Records for the task Start Marker

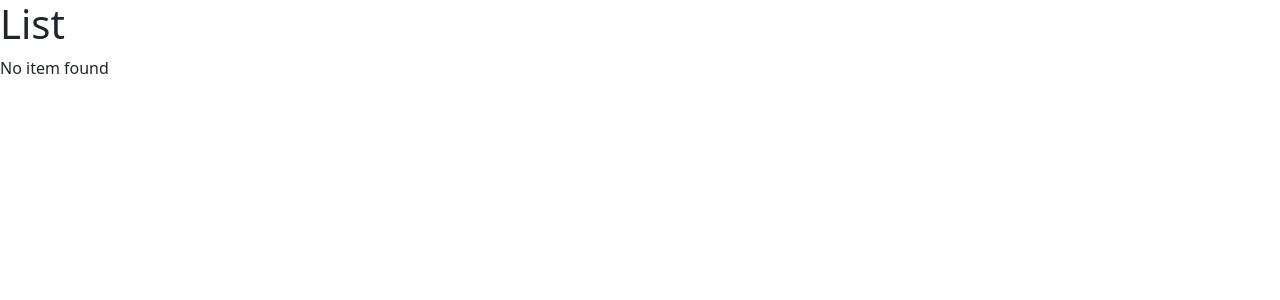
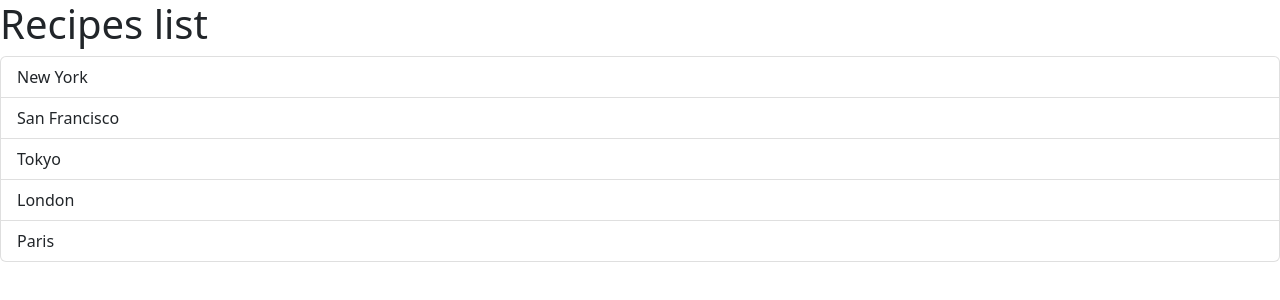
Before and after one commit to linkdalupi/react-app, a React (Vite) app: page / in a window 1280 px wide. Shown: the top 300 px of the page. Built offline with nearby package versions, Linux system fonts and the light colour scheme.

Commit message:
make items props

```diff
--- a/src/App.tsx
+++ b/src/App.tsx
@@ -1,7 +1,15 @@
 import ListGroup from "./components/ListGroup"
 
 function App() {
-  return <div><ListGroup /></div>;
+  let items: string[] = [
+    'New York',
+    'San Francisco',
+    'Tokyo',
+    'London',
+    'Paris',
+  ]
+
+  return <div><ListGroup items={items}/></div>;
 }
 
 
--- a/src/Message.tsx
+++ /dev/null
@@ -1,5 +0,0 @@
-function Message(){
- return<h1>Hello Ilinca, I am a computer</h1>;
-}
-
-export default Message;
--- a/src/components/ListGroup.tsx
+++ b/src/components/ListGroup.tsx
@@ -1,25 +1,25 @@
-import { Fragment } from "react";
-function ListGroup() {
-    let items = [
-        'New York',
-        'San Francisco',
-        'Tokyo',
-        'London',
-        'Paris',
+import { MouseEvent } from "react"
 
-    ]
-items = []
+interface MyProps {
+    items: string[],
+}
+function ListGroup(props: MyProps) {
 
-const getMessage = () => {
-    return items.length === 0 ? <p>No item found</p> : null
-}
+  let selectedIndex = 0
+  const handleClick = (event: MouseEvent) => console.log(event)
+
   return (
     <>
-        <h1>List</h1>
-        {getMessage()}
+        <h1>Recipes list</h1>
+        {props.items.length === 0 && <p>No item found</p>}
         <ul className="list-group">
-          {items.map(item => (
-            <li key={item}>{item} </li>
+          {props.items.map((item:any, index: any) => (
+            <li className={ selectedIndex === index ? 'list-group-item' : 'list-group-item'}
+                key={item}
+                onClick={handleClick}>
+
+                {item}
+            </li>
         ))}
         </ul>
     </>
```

Records for the task End Marker
Records for the task Start Marker

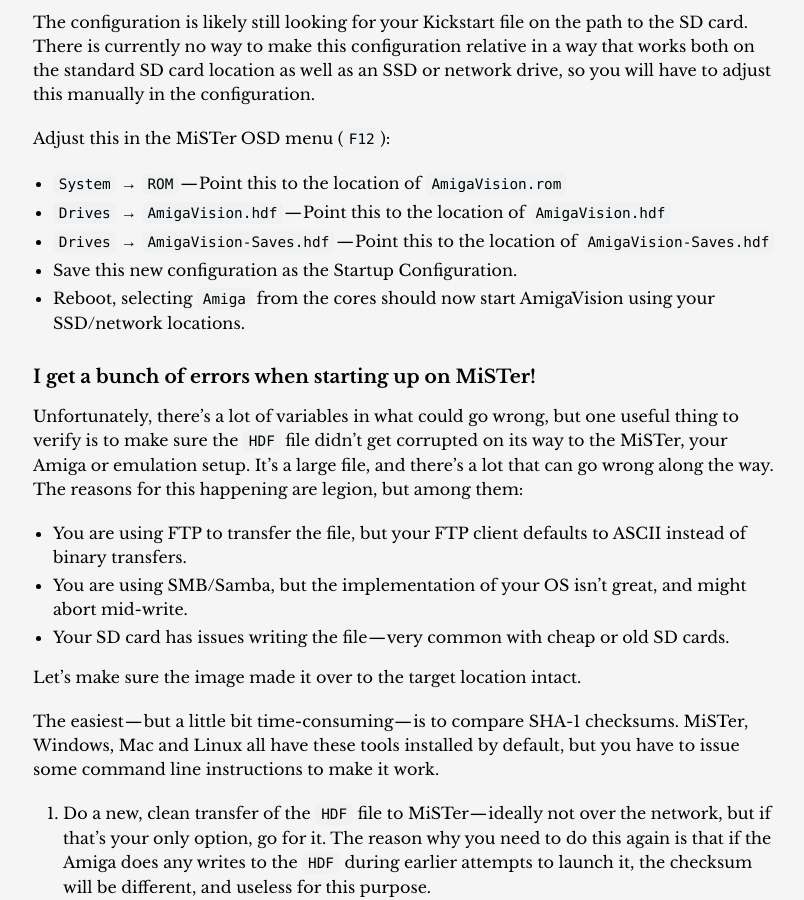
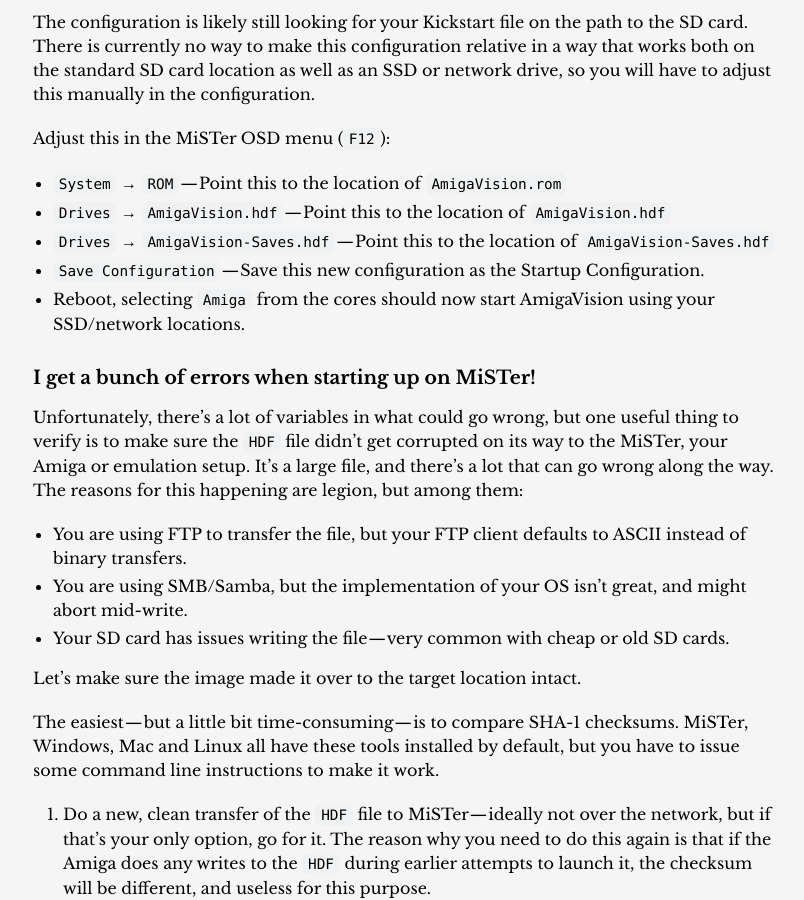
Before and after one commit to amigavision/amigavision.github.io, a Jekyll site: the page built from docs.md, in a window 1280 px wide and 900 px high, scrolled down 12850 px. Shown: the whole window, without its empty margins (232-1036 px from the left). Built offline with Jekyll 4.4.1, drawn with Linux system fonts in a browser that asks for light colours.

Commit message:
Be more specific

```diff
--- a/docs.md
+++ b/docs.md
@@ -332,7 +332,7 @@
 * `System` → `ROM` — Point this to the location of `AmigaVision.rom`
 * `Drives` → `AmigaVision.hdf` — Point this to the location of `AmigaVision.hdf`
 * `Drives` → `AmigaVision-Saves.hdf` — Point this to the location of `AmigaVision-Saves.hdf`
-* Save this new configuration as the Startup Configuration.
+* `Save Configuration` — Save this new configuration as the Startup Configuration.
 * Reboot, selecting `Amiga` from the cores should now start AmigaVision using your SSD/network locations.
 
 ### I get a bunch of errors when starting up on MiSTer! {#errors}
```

Records for the task End Marker

- _Work request_:
Find and copy each line in the material above where the string "components" occurs.

- _Task result_:
 import ListGroup from "./components/ListGroup"
--- a/src/components/ListGroup.tsx
+++ b/src/components/ListGroup.tsx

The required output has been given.